> _The records_
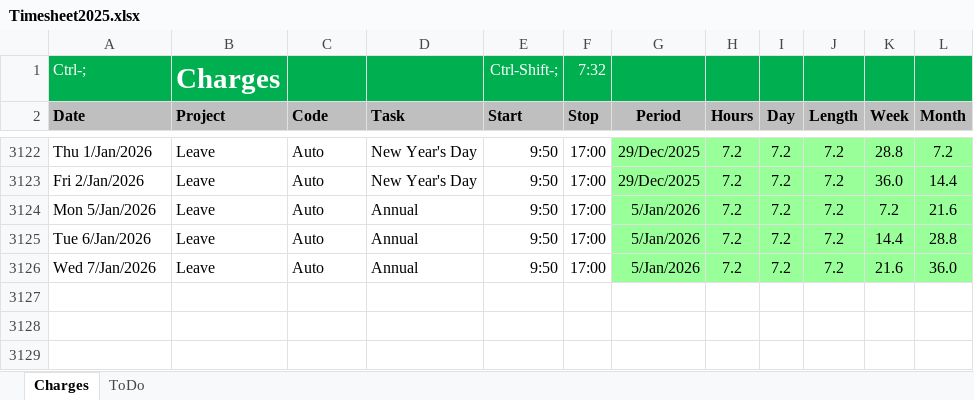
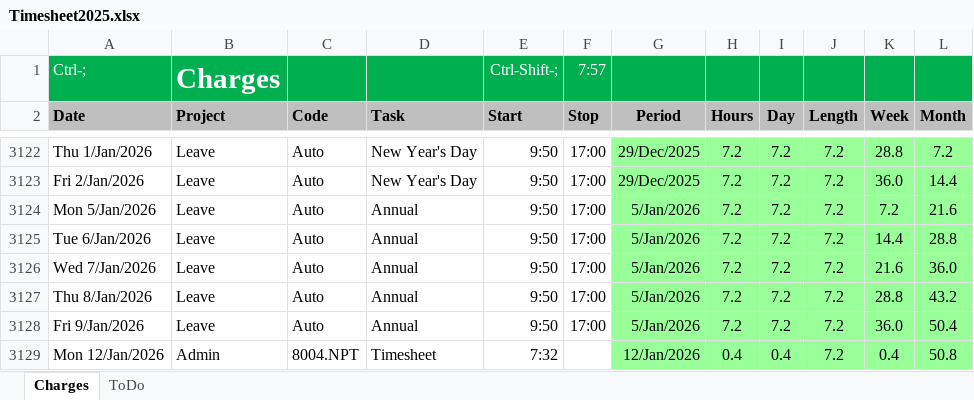
Before and after one commit to woodwards-dnz/Timesheet, an Excel workbook: Timesheet2025.xlsx, sheet Charges, drawn as a sheet; only a part is shown, gaps mark what is left out; values as stored, in another font and other column widths than the file's, no borders; conditional formats not drawn; the diff names each change by its address in the sheet, - before the commit and + after, or states it on an @@ line.

Commit message:
Fixed week balance.

```diff
--- a/Timesheet2025.xlsx (sheet Charges)
+++ b/Timesheet2025.xlsx (sheet Charges)
-F1 (Stop): 7:32
+F1 (Stop): 7:57
+row 3127: Thu 8/Jan/2026 | Leave | Auto | Annual | 9:50 | 17:00 | 5/Jan/2026 | 7.2 | 7.2 | 7.2 | 28.8 | 43.2
+row 3128: Fri 9/Jan/2026 | Leave | Auto | Annual | 9:50 | 17:00 | 5/Jan/2026 | 7.2 | 7.2 | 7.2 | 36.0 | 50.4
+row 3129: Mon 12/Jan/2026 | Admin | 8004.NPT | Timesheet | 7:32 |  | 12/Jan/2026 | 0.4 | 0.4 | 7.2 | 0.4 | 50.8
```
Also changed, not shown: 5 other files.
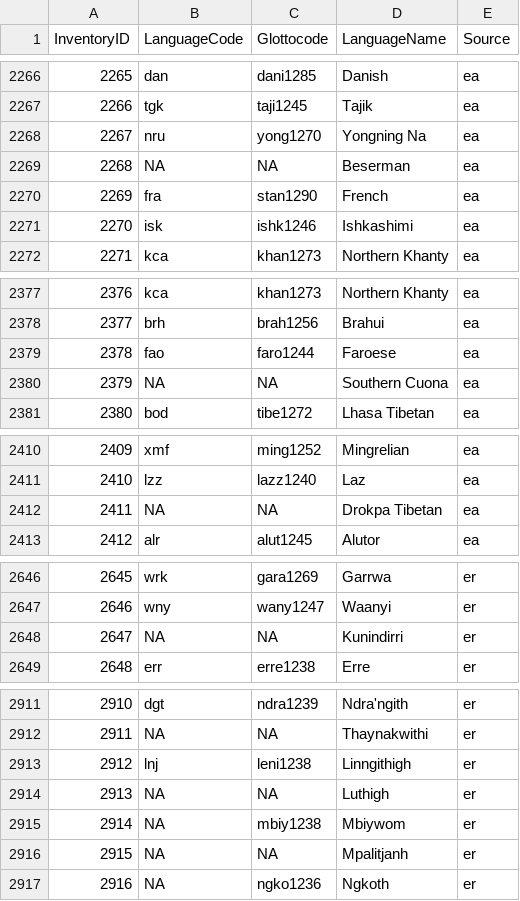
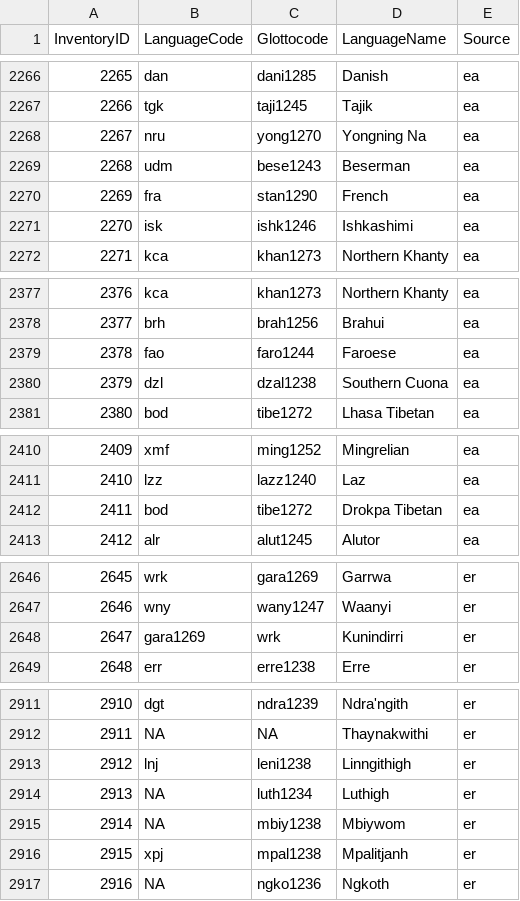
Before and after one commit to phoible/dev, a TSV file: mappings/InventoryID-LanguageCodes.tsv, drawn as a sheet; only a part is shown, gaps mark what is left out; the diff covers the shown part only.

Commit message:
adds HH clarifications for NAs

```diff
--- a/mappings/InventoryID-LanguageCodes.tsv
+++ b/mappings/InventoryID-LanguageCodes.tsv
@@ -2268,3 +2268,3 @@ InventoryID	LanguageCode	Glottocode	LanguageName	Source
 2267	nru	yong1270	Yongning Na	ea
-2268	NA	NA	Beserman	ea
+2268	udm	bese1243	Beserman	ea
 2269	fra	stan1290	French	ea
@@ -2379,3 +2379,3 @@ InventoryID	LanguageCode	Glottocode	LanguageName	Source
 2378	fao	faro1244	Faroese	ea
-2379	NA	NA	Southern Cuona	ea
+2379	dzl	dzal1238	Southern Cuona	ea
 2380	bod	tibe1272	Lhasa Tibetan	ea
@@ -2411,3 +2411,3 @@ InventoryID	LanguageCode	Glottocode	LanguageName	Source
 2410	lzz	lazz1240	Laz	ea
-2411	NA	NA	Drokpa Tibetan	ea
+2411	bod	tibe1272	Drokpa Tibetan	ea
 2412	alr	alut1245	Alutor	ea
@@ -2647,3 +2647,3 @@ InventoryID	LanguageCode	Glottocode	LanguageName	Source
 2646	wny	wany1247	Waanyi	er
-2647	NA	NA	Kunindirri	er
+2647	gara1269	wrk	Kunindirri	er
 2648	err	erre1238	Erre	er
@@ -2913,5 +2913,5 @@ InventoryID	LanguageCode	Glottocode	LanguageName	Source
 2912	lnj	leni1238	Linngithigh	er
-2913	NA	NA	Luthigh	er
+2913	NA	luth1234	Luthigh	er
 2914	NA	mbiy1238	Mbiywom	er
-2915	NA	NA	Mpalitjanh	er
+2915	xpj	mpal1238	Mpalitjanh	er
 2916	NA	ngko1236	Ngkoth	er
```
Also changed, not shown: 12 edited cells elsewhere in this file.
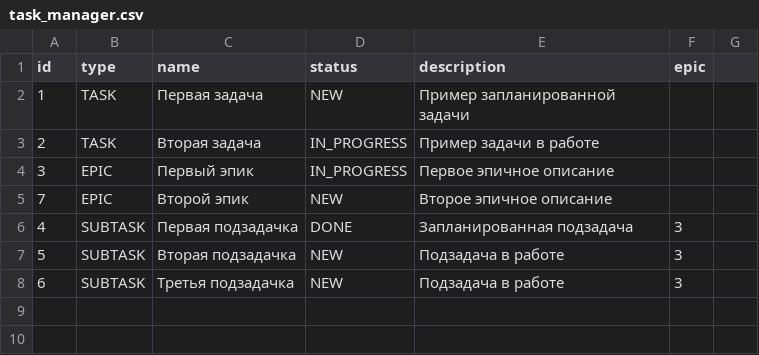
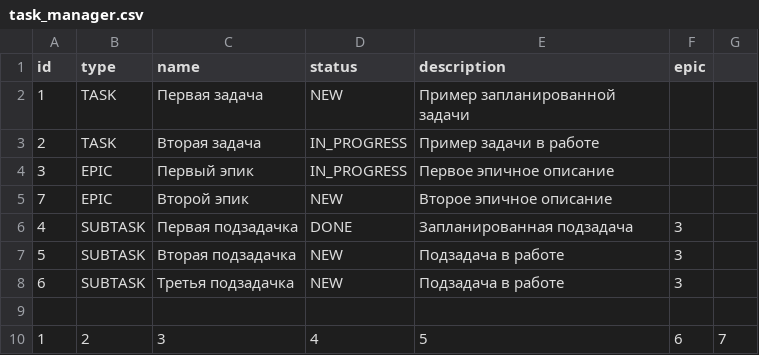
Before and after one commit to g0rjelin/java-kanban, a CSV file: resources/task_manager.csv, drawn as a sheet.

```diff
--- a/resources/task_manager.csv
+++ b/resources/task_manager.csv
@@ -8 +8,3 @@ id,type,name,status,description,epic
 6,SUBTASK,Третья подзадачка,NEW,Подзадача в работе,3
+
+1,2,3,4,5,6,7
```
Also changed, not shown: 7 other files.
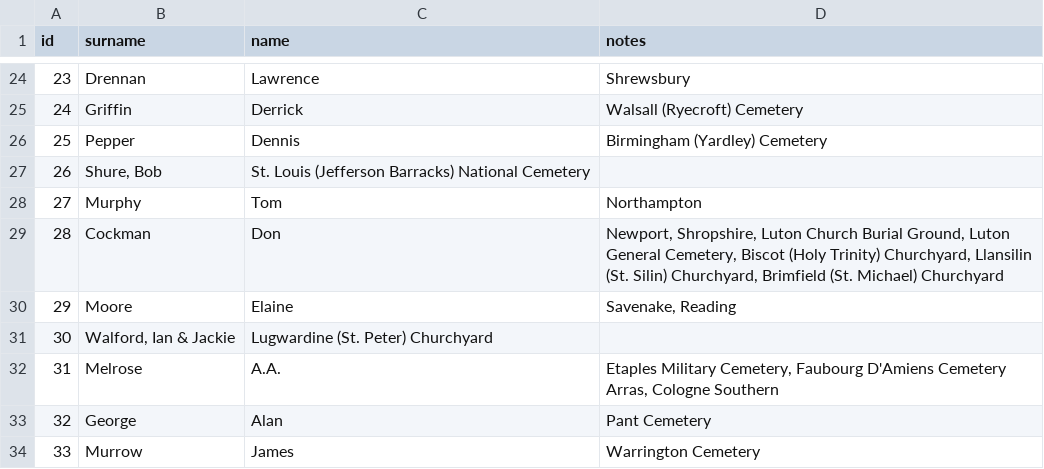
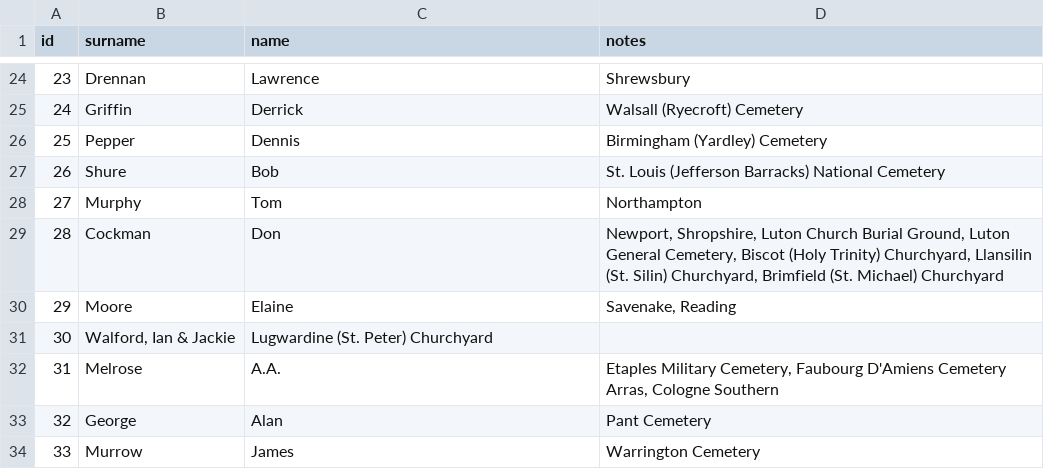
Before and after one commit to gm3dmo/old-cmp, a CSV file: data/acknowledgement.csv, drawn as a sheet; only a part is shown, gaps mark what is left out.

Commit message:
more ack repairs

```diff
--- a/data/acknowledgement.csv
+++ b/data/acknowledgement.csv
@@ -26,3 +26,3 @@ id,surname,name,notes
 25,Pepper,Dennis,Birmingham (Yardley) Cemetery
-26,"Shure, Bob",St. Louis (Jefferson Barracks) National Cemetery
+26,"Shure",Bob,"St. Louis (Jefferson Barracks) National Cemetery"
 27,Murphy,Tom,Northampton
```
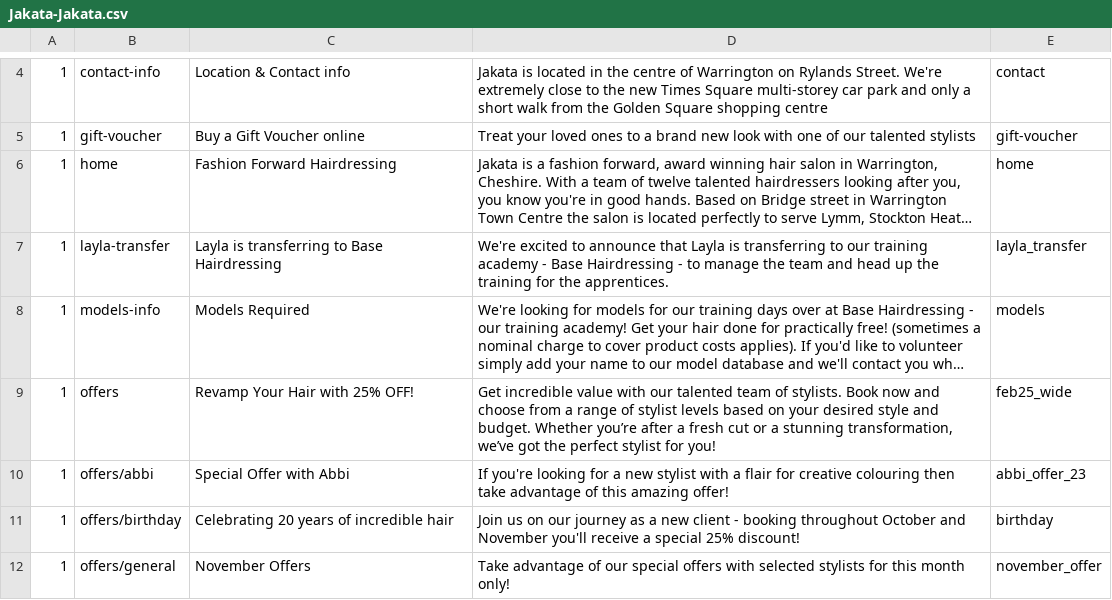
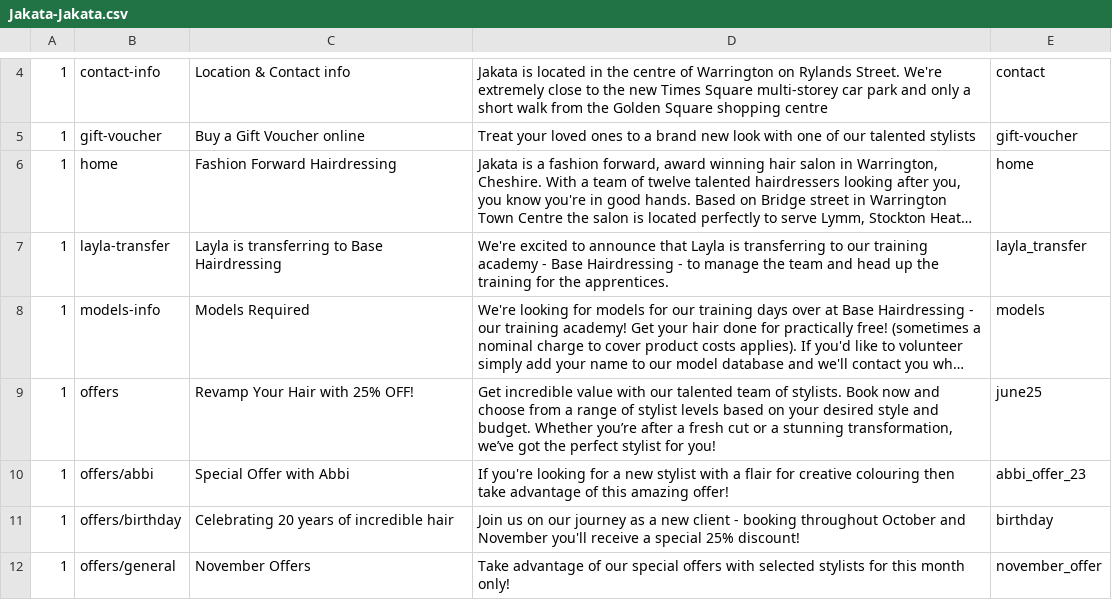
Before and after one commit to araquach/pk20, a CSV file: data/csv/meta_infos/Jakata-Jakata.csv, drawn as a sheet; only a part is shown, gaps mark what is left out; long unchanged cells end in …; the diff names each change by its address in the sheet, - before the commit and + after, or states it on an @@ line.

Commit message:
Updated meta

```diff
--- a/data/csv/meta_infos/Jakata-Jakata.csv
+++ b/data/csv/meta_infos/Jakata-Jakata.csv
-E9: feb25_wide
+E9: june25
```
Also changed, not shown: 1 other file.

> _Problem statement_
Without including any pictures, repeat the records above exactly.

> _Completed task_
Before and after one commit to woodwards-dnz/Timesheet, an Excel workbook: Timesheet2025.xlsx, sheet Charges, drawn as a sheet; only a part is shown, gaps mark what is left out; values as stored, in another font and other column widths than the file's, no borders; conditional formats not drawn; the diff names each change by its address in the sheet, - before the commit and + after, or states it on an @@ line.

Commit message:
Fixed week balance.

```diff
--- a/Timesheet2025.xlsx (sheet Charges)
+++ b/Timesheet2025.xlsx (sheet Charges)
-F1 (Stop): 7:32
+F1 (Stop): 7:57
+row 3127: Thu 8/Jan/2026 | Leave | Auto | Annual | 9:50 | 17:00 | 5/Jan/2026 | 7.2 | 7.2 | 7.2 | 28.8 | 43.2
+row 3128: Fri 9/Jan/2026 | Leave | Auto | Annual | 9:50 | 17:00 | 5/Jan/2026 | 7.2 | 7.2 | 7.2 | 36.0 | 50.4
+row 3129: Mon 12/Jan/2026 | Admin | 8004.NPT | Timesheet | 7:32 |  | 12/Jan/2026 | 0.4 | 0.4 | 7.2 | 0.4 | 50.8
```
Also changed, not shown: 5 other files.
Before and after one commit to phoible/dev, a TSV file: mappings/InventoryID-LanguageCodes.tsv, drawn as a sheet; only a part is shown, gaps mark what is left out; the diff covers the shown part only.

Commit message:
adds HH clarifications for NAs

```diff
--- a/mappings/InventoryID-LanguageCodes.tsv
+++ b/mappings/InventoryID-LanguageCodes.tsv
@@ -2268,3 +2268,3 @@ InventoryID	LanguageCode	Glottocode	LanguageName	Source
 2267	nru	yong1270	Yongning Na	ea
-2268	NA	NA	Beserman	ea
+2268	udm	bese1243	Beserman	ea
 2269	fra	stan1290	French	ea
@@ -2379,3 +2379,3 @@ InventoryID	LanguageCode	Glottocode	LanguageName	Source
 2378	fao	faro1244	Faroese	ea
-2379	NA	NA	Southern Cuona	ea
+2379	dzl	dzal1238	Southern Cuona	ea
 2380	bod	tibe1272	Lhasa Tibetan	ea
@@ -2411,3 +2411,3 @@ InventoryID	LanguageCode	Glottocode	LanguageName	Source
 2410	lzz	lazz1240	Laz	ea
-2411	NA	NA	Drokpa Tibetan	ea
+2411	bod	tibe1272	Drokpa Tibetan	ea
 2412	alr	alut1245	Alutor	ea
@@ -2647,3 +2647,3 @@ InventoryID	LanguageCode	Glottocode	LanguageName	Source
 2646	wny	wany1247	Waanyi	er
-2647	NA	NA	Kunindirri	er
+2647	gara1269	wrk	Kunindirri	er
 2648	err	erre1238	Erre	er
@@ -2913,5 +2913,5 @@ InventoryID	LanguageCode	Glottocode	LanguageName	Source
 2912	lnj	leni1238	Linngithigh	er
-2913	NA	NA	Luthigh	er
+2913	NA	luth1234	Luthigh	er
 2914	NA	mbiy1238	Mbiywom	er
-2915	NA	NA	Mpalitjanh	er
+2915	xpj	mpal1238	Mpalitjanh	er
 2916	NA	ngko1236	Ngkoth	er
```
Also changed, not shown: 12 edited cells elsewhere in this file.
Before and after one commit to g0rjelin/java-kanban, a CSV file: resources/task_manager.csv, drawn as a sheet.

```diff
--- a/resources/task_manager.csv
+++ b/resources/task_manager.csv
@@ -8 +8,3 @@ id,type,name,status,description,epic
 6,SUBTASK,Третья подзадачка,NEW,Подзадача в работе,3
+
+1,2,3,4,5,6,7
```
Also changed, not shown: 7 other files.
Before and after one commit to gm3dmo/old-cmp, a CSV file: data/acknowledgement.csv, drawn as a sheet; only a part is shown, gaps mark what is left out.

Commit message:
more ack repairs

```diff
--- a/data/acknowledgement.csv
+++ b/data/acknowledgement.csv
@@ -26,3 +26,3 @@ id,surname,name,notes
 25,Pepper,Dennis,Birmingham (Yardley) Cemetery
-26,"Shure, Bob",St. Louis (Jefferson Barracks) National Cemetery
+26,"Shure",Bob,"St. Louis (Jefferson Barracks) National Cemetery"
 27,Murphy,Tom,Northampton
```
Before and after one commit to araquach/pk20, a CSV file: data/csv/meta_infos/Jakata-Jakata.csv, drawn as a sheet; only a part is shown, gaps mark what is left out; long unchanged cells end in …; the diff names each change by its address in the sheet, - before the commit and + after, or states it on an @@ line.

Commit message:
Updated meta

```diff
--- a/data/csv/meta_infos/Jakata-Jakata.csv
+++ b/data/csv/meta_infos/Jakata-Jakata.csv
-E9: feb25_wide
+E9: june25
```
Also changed, not shown: 1 other file.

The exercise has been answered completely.